-It must catch its water off the roof, pass the water through the wall at a minimum of 8' height to a 6" dia pipe running the length of atleast one wall and must hold 140 gallons. It must feed your water purifier and your shower.
-the overflow of the wall cistern must go into a outside cistern in such away it doesn't freeze.
-a foot pump to fill the wall cistern from the outside cistern in a manner it won't freeze.
-It must purify the water before it goes to the kitchen sink and hot water heater (the shower water doesn't need purification)
-It must have a grey water system which won't freeze in the winter
-It must have a desk and a work bench (I want the desk to face the window if I can get it)
-It must have a 12" dia cool air input for the summer not more than two feet off the floor in height on the north wall
-It must have a hot air exit of atleast 1296 square inches of area at the highest location on your south facing wall
-It must have one door
-It must have one window you can climb out of located some where away from the one door or a second door.
-It must have a kitchen window over the kitchen sink.
-It must have a kitchen counter atleast 42" long and not less than 26" wide.
-It must have a place for your clothes to be stored
-It must have a place for your food stores and your dishes
-It must have a place to strip off your muddy clothes and kick off your shoes

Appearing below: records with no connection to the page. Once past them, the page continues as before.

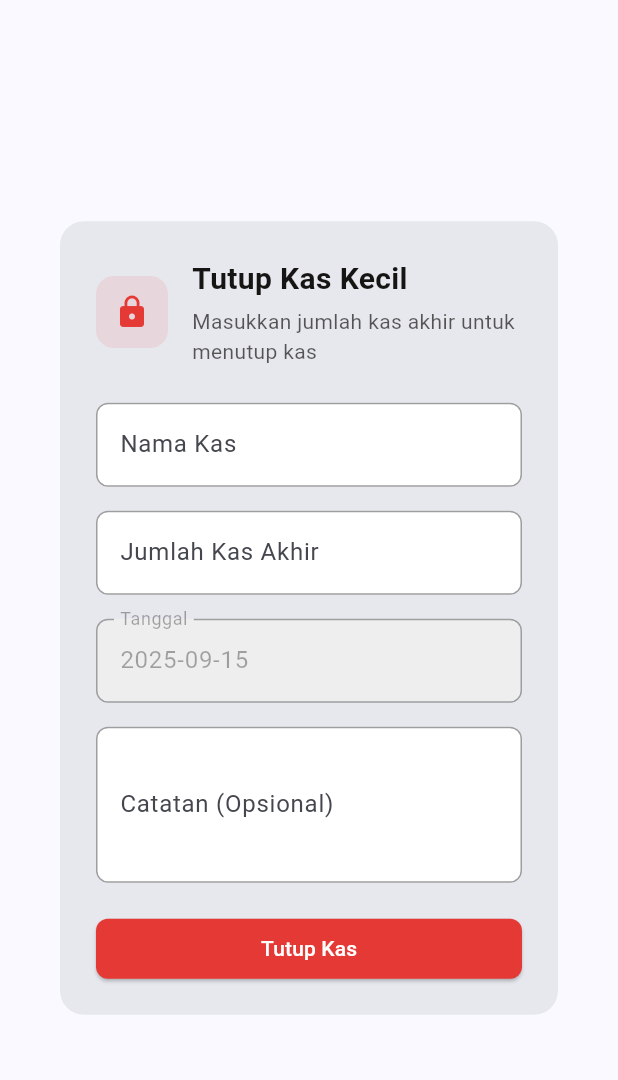
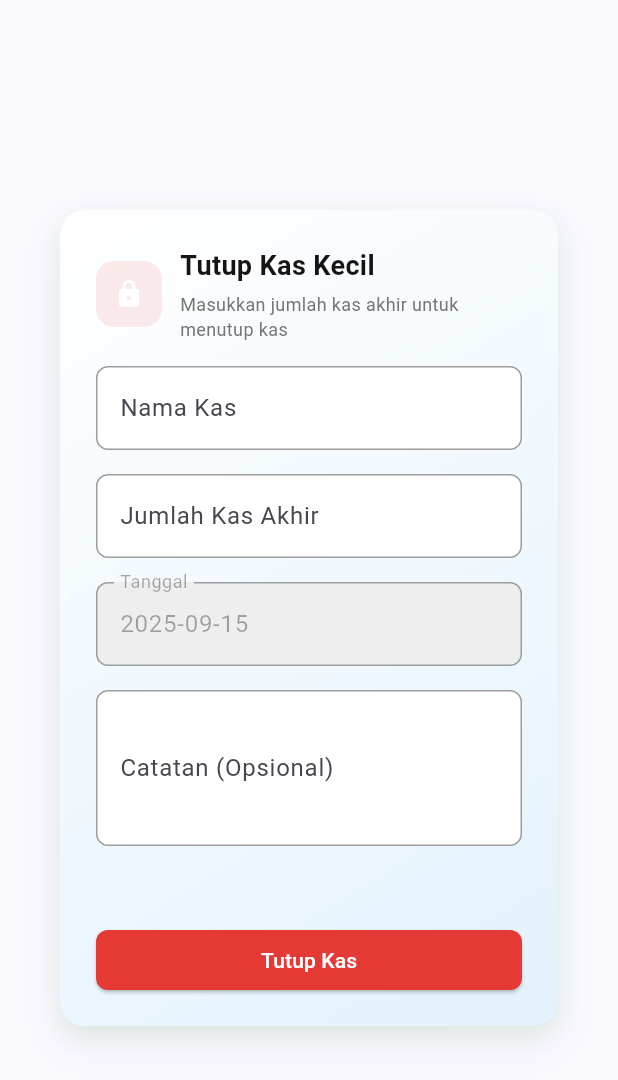
Before and after one commit to inu847/cne_apps, a Flutter app: the PettyCashDialog widget shown alone on an empty page, opened directly with empty values, on a phone screen of 412 x 824 dp. Shown: the top 1080 px of the screen. Run offline on Flutter 3.47's test engine with Material 3 defaults, Android fonts, the phone set to English and light mode, and no system bars; our stand-ins replace fl_chart, lottie, pdf, permission_handler, shared_preferences; missing offline and left inert: esc_pos_utils_plus, print_bluetooth_thermal; accounts and stored records are empty; network calls fail.

Commit message:
feat(widgets): improve petty cash dialog responsiveness and styling
- Add responsive layout for different screen sizes
- Enhance dialog styling with gradient background and shadows
- Extract dialog title and subtitle into separate getters
- Fix keyboard overflow by enabling resizeToAvoidBottomInset in POS screen

```diff
--- a/lib/screens/pos_screen.dart
+++ b/lib/screens/pos_screen.dart
@@ -831,6 +831,7 @@ class _POSScreenState extends State<POSScreen> {
     final isTablet = screenWidth >= 650 && screenWidth < 1100;
 
     return Scaffold(
+      resizeToAvoidBottomInset: true,
       appBar: AppBar(
         title: Consumer<SettingsProvider>(
           builder: (context, settingsProvider, child) {
--- a/lib/widgets/petty_cash_dialog.dart
+++ b/lib/widgets/petty_cash_dialog.dart
@@ -76,8 +76,22 @@ class _PettyCashDialogState extends State<PettyCashDialog> {
     return widget.type == 'opening' ? primaryGreen : Colors.red.shade600;
   }
 
-  IconData get _dialogIcon {
+  IconData _getIcon() {
     return widget.type == 'opening' ? Icons.account_balance_wallet : Icons.lock;
+  }
+
+  String get _title {
+    return widget.type == 'opening' ? 'Buka Kas Kecil' : 'Tutup Kas Kecil';
+  }
+
+  String get _subtitle {
+    return widget.type == 'opening'
+        ? 'Masukkan jumlah kas awal untuk membuka kas'
+        : 'Masukkan jumlah kas akhir untuk menutup kas';
+  }
+
+  Color get _iconBackgroundColor {
+    return widget.type == 'opening' ? primaryGreen : Colors.red.shade600;
   }
 
   void _handleSubmit() async {
@@ -151,6 +165,11 @@ class _PettyCashDialogState extends State<PettyCashDialog> {
 
   @override
   Widget build(BuildContext context) {
+    final screenSize = MediaQuery.of(context).size;
+    final isSmallScreen = screenSize.width < 600;
+    final dialogWidth = isSmallScreen ? screenSize.width * 0.95 : screenSize.width * 0.9;
+    final maxDialogWidth = isSmallScreen ? 400.0 : 500.0;
+
     return Consumer<PettyCashProvider>(
       builder: (context, provider, child) {
         return Dialog(
@@ -158,17 +177,43 @@ class _PettyCashDialogState extends State<PettyCashDialog> {
             borderRadius: BorderRadius.circular(16),
           ),
           child: Container(
-            width: MediaQuery.of(context).size.width * 0.9,
-            constraints: const BoxConstraints(maxWidth: 500),
-            padding: const EdgeInsets.all(24),
-            child: Form(
-              key: _formKey,
-              child: Column(
-                mainAxisSize: MainAxisSize.min,
-                crossAxisAlignment: CrossAxisAlignment.start,
-                children: [
-                  // Header
-                  Row(
+            width: dialogWidth,
+            constraints: BoxConstraints(
+              maxWidth: maxDialogWidth,
+              maxHeight: screenSize.height * 0.85,
+            ),
+            decoration: BoxDecoration(
+              gradient: const LinearGradient(
+                begin: Alignment.topLeft,
+                end: Alignment.bottomRight,
+                colors: [
+                  Colors.white,
+                  Color(0xFFE3F2FD),
+                ],
+              ),
+              borderRadius: BorderRadius.circular(16),
+              boxShadow: const [
+                BoxShadow(
+                  color: Color(0x1A4CAF50),
+                  blurRadius: 12,
+                  spreadRadius: 0,
+                  offset: Offset(0, 6),
+                ),
+                BoxShadow(
+                  color: Color(0x0D000000),
+                  blurRadius: 24,
+                  spreadRadius: 0,
+                  offset: Offset(0, 12),
+                ),
+              ],
+            ),
+            child: Column(
+              mainAxisSize: MainAxisSize.min,
+              children: [
+                // Header yang tidak scroll
+                Padding(
+                  padding: EdgeInsets.fromLTRB(24, 24, 24, isSmallScreen ? 16 : 20),
+                  child: Row(
                     children: [
                       Container(
                         padding: const EdgeInsets.all(12),
@@ -177,20 +222,20 @@ class _PettyCashDialogState extends State<PettyCashDialog> {
                           borderRadius: BorderRadius.circular(12),
                         ),
                         child: Icon(
-                          _dialogIcon,
-                          color: _submitButtonColor,
-                          size: 24,
+                          _getIcon(),
+                          color: Colors.white,
+                          size: isSmallScreen ? 20 : 24,
                         ),
                       ),
-                      const SizedBox(width: 16),
+                      SizedBox(width: isSmallScreen ? 12 : 16),
                       Expanded(
                         child: Column(
                           crossAxisAlignment: CrossAxisAlignment.start,
                           children: [
                             Text(
                               _dialogTitle,
-                              style: const TextStyle(
-                                fontSize: 20,
+                              style: TextStyle(
+                                fontSize: isSmallScreen ? 18 : 20,
                                 fontWeight: FontWeight.bold,
                                 color: darkBlack,
                               ),
@@ -201,8 +246,8 @@ class _PettyCashDialogState extends State<PettyCashDialog> {
                                   ? 'Masukkan jumlah kas awal untuk memulai transaksi'
                                   : 'Masukkan jumlah kas akhir untuk menutup kas',
                               style: TextStyle(
-                                fontSize: 14,
-                                color: darkBlack.withOpacity(0.7),
+                                fontSize: isSmallScreen ? 12 : 14,
+                                color: Colors.grey.shade600,
                               ),
                             ),
                           ],
@@ -210,7 +255,19 @@ class _PettyCashDialogState extends State<PettyCashDialog> {
                       ),
                     ],
                   ),
-                  const SizedBox(height: 24),
+                ),
+
+                // Content yang bisa scroll
+                Flexible(
+                  child: SingleChildScrollView(
+                    padding: EdgeInsets.fromLTRB(24, 0, 24, isSmallScreen ? 16 : 20),
+                    child: Form(
+                      key: _formKey,
+                      child: Column(
+                        mainAxisSize: MainAxisSize.min,
+                        crossAxisAlignment: CrossAxisAlignment.start,
+                        children: [
+
 
                   // Status kas aktif (jika ada)
                   if (widget.activePettyCash != null) ...[
@@ -310,8 +367,16 @@ class _PettyCashDialogState extends State<PettyCashDialog> {
                   ),
                   const SizedBox(height: 24),
 
-                  // Action button
-                  SizedBox(
+                        ],
+                      ),
+                    ),
+                  ),
+                ),
+
+                // Action button yang tidak scroll
+                Padding(
+                  padding: EdgeInsets.fromLTRB(24, isSmallScreen ? 16 : 20, 24, 24),
+                  child: SizedBox(
                     width: double.infinity,
                     child: CustomButton(
                       text: _submitButtonText,
@@ -320,8 +385,8 @@ class _PettyCashDialogState extends State<PettyCashDialog> {
                       isLoading: provider.isLoading,
                     ),
                   ),
-                ],
-              ),
+                ),
+              ],
             ),
           ),
         );
```
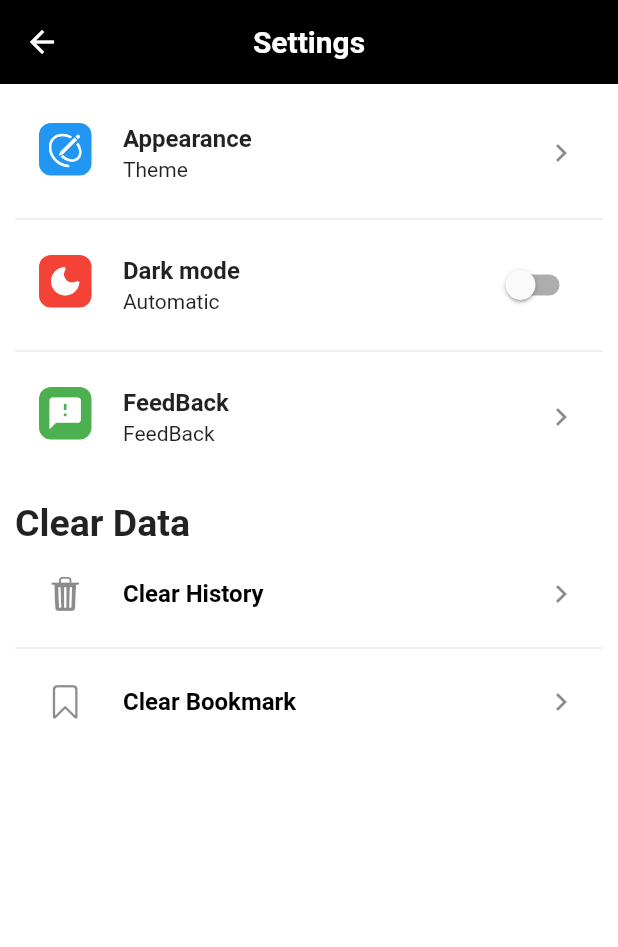
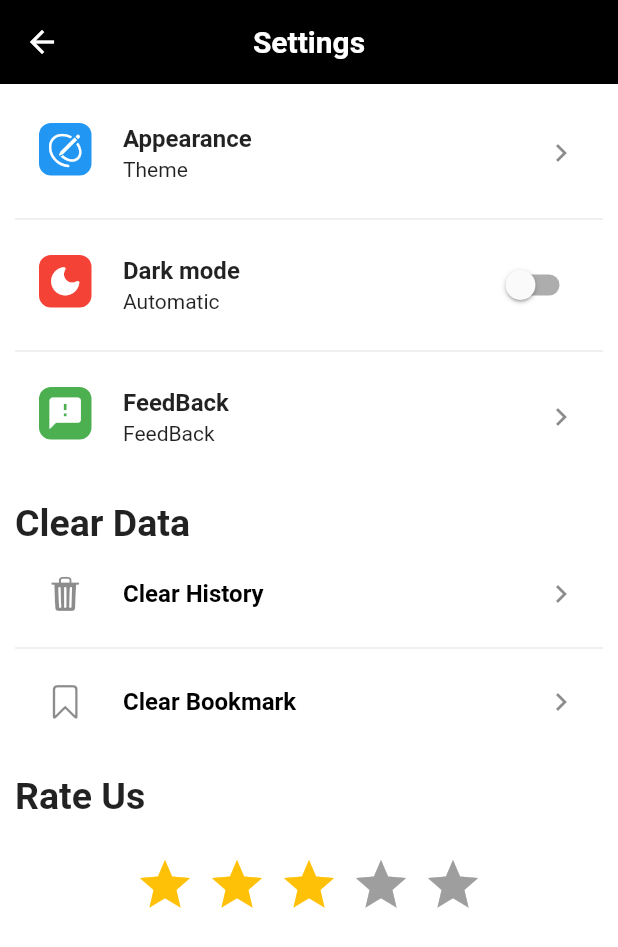
Before and after one commit to yash1001-sojitra/mygovern, a Flutter app: the Setting screen opened directly, on a phone screen of 412 x 824 dp. Shown: the top 947 px of the screen. Run offline on Flutter 3.47's test engine with Material 2 defaults, Android fonts, the phone set to English and light mode, and no system bars; drawn by our look-alikes of babstrap_settings_screen, flutter_rating_bar; our stand-ins replace awesome_snackbar_content, cloud_firestore, dio, firebase_auth, firebase_core, flutter_svg and 11 more; missing offline and left inert: about, firebase_phone_auth_handler, flutter_pdfview, image_downloader; accounts and stored records are empty.

Commit message:
setting screen fix

```diff
--- a/lib/Screens/Profile/profile.dart
+++ b/lib/Screens/Profile/profile.dart
@@ -77,6 +77,7 @@ class _ProfileState extends State<Profile> {
                                   prefixIcon: const Icon(Icons.calendar_month)),
                         ),
                       ),
+                      // TODO : Image picker for passport size photo
                     ],
                   ),
                 ),
--- a/lib/Screens/drawerscreens/setting.dart
+++ b/lib/Screens/drawerscreens/setting.dart
@@ -1,6 +1,7 @@
 import 'package:babstrap_settings_screen/babstrap_settings_screen.dart';
 import 'package:flutter/cupertino.dart';
 import 'package:flutter/material.dart';
+import 'package:flutter_rating_bar/flutter_rating_bar.dart';
 
 class Setting extends StatefulWidget {
   const Setting({super.key});
@@ -27,8 +28,6 @@ class _SettingState extends State<Setting> {
         padding: const EdgeInsets.all(10),
         child: ListView(
           children: [
-            // user card
-
             SettingsGroup(
               items: [
                 SettingsItem(
@@ -91,6 +90,36 @@ class _SettingState extends State<Setting> {
                 ),
               ],
             ),
+
+            Text(
+              "Rate Us",
+              style: TextStyle(fontSize: 25, fontWeight: FontWeight.w600),
+            ),
+            SizedBox(
+              height: 5,
+            ),
+            Container(
+              height: 80,
+              decoration: BoxDecoration(
+                  borderRadius: BorderRadius.circular(20), color: Colors.white),
+              child: Center(
+                child: RatingBar.builder(
+                  initialRating: 3,
+                  minRating: 1,
+                  direction: Axis.horizontal,
+                  allowHalfRating: true,
+                  itemCount: 5,
+                  itemPadding: EdgeInsets.symmetric(horizontal: 4.0),
+                  itemBuilder: (context, _) => Icon(
+                    Icons.star,
+                    color: Colors.amber,
+                  ),
+                  onRatingUpdate: (rating) {
+                    print(rating);
+                  },
+                ),
+              ),
+            )
           ],
         ),
       ),
--- a/pubspec.yaml
+++ b/pubspec.yaml
@@ -67,6 +67,7 @@ dependencies:
   google_fonts: ^3.0.1
   invoiceninja: ^0.0.9
   url_launcher: ^6.1.6
+  flutter_rating_bar: ^4.0.1
 
 
 
```
Also changed, not shown: assets/images/profile.png (added), pubspec.lock.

I want drawings that show me each wall, the floor, the roof, the inside ceiling
-there will need to be a drawing of the frame before the wall filler
-a drawing of your floor before you cover up the grey water exit pipes
-a drawing of how you are going to cover the roof and the exterior walls
-a drawing of how your interior walls, ceiling, and floor is going to be covered and finished.
Tell me when you start (as in date and time) and then
post it here or email it to me, twobirdstone at gmail
when you've finished.
I'm serious. Then I'll show you mine
BTW: I like that you did a version for Bartell's Bunk House -awesome! not many people provided full 3D....and no one told you about where the berms on the walls are and are not.